Post Article 370, Pakistan facing policy crises on Kashmir; creating unrest in Valley to internationalise issue Islamabad's last arrow
Pakistan wants to do something spectacular to pump oxygen into the Kashmir issue that is fast becoming redundant due to fatigue and, also, losing legitimacy, with its sharp turn towards Islamic State-styled caliphate jihadism
Pakistan's decades of investments in building high-capability assets in politics, media, and militancy have hit rock bottom following New Delhi's decision to abrogate Article 370 and impose restrictions in the region

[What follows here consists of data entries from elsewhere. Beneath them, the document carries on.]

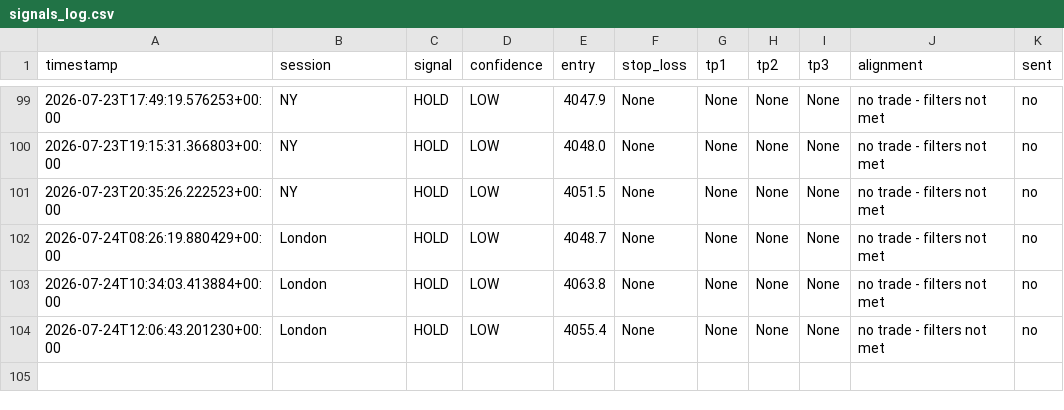
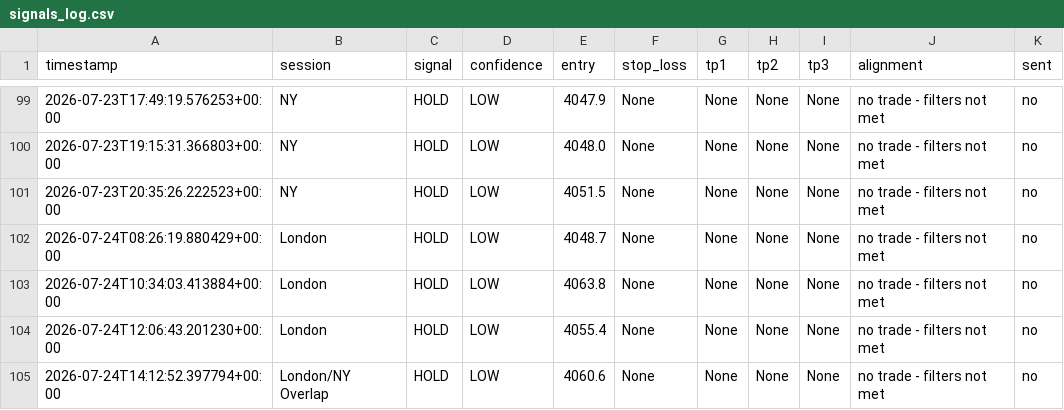
Before and after one commit to tinomtakiwa/xauusd-trading-signals, a CSV file: signals_log.csv, drawn as a sheet; only a part is shown, gaps mark what is left out; the diff names each change by its address in the sheet, - before the commit and + after, or states it on an @@ line.

```diff
--- a/signals_log.csv
+++ b/signals_log.csv
+row 105: 2026-07-24T14:12:52.397794+00:00 | London/NY Overlap | HOLD | LOW | 4060.6 | None | None | None | None | no trade - filters not met | no
```
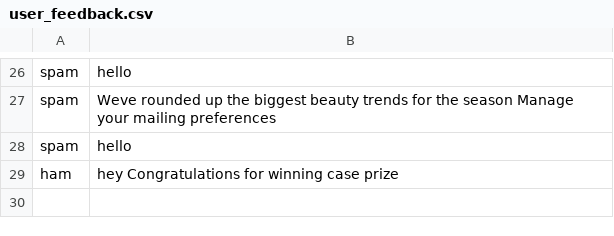
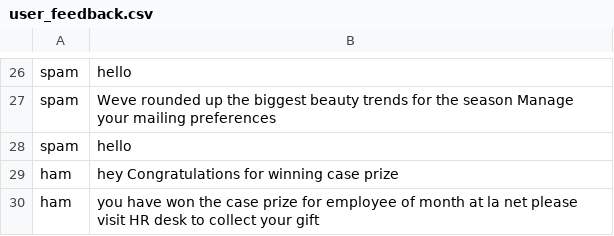
Before and after one commit to Aarti-04/ML-model-, a CSV file: spammodel/user_feedback.csv, drawn as a sheet; only a part is shown, gaps mark what is left out; the diff names each change by its address in the sheet, - before the commit and + after, or states it on an @@ line.

Commit message:
feedback and signal modified

```diff
--- a/spammodel/user_feedback.csv
+++ b/spammodel/user_feedback.csv
+row 30: ham | you have won the case prize for employee of month at la net please visit HR desk to collect your gift
```
Also changed, not shown: 2 other files.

The silence of the people of Kashmir following the abrogation of Article 370 has further strengthened Pakistan's fears of the Kashmir issue slipping out of its clutches.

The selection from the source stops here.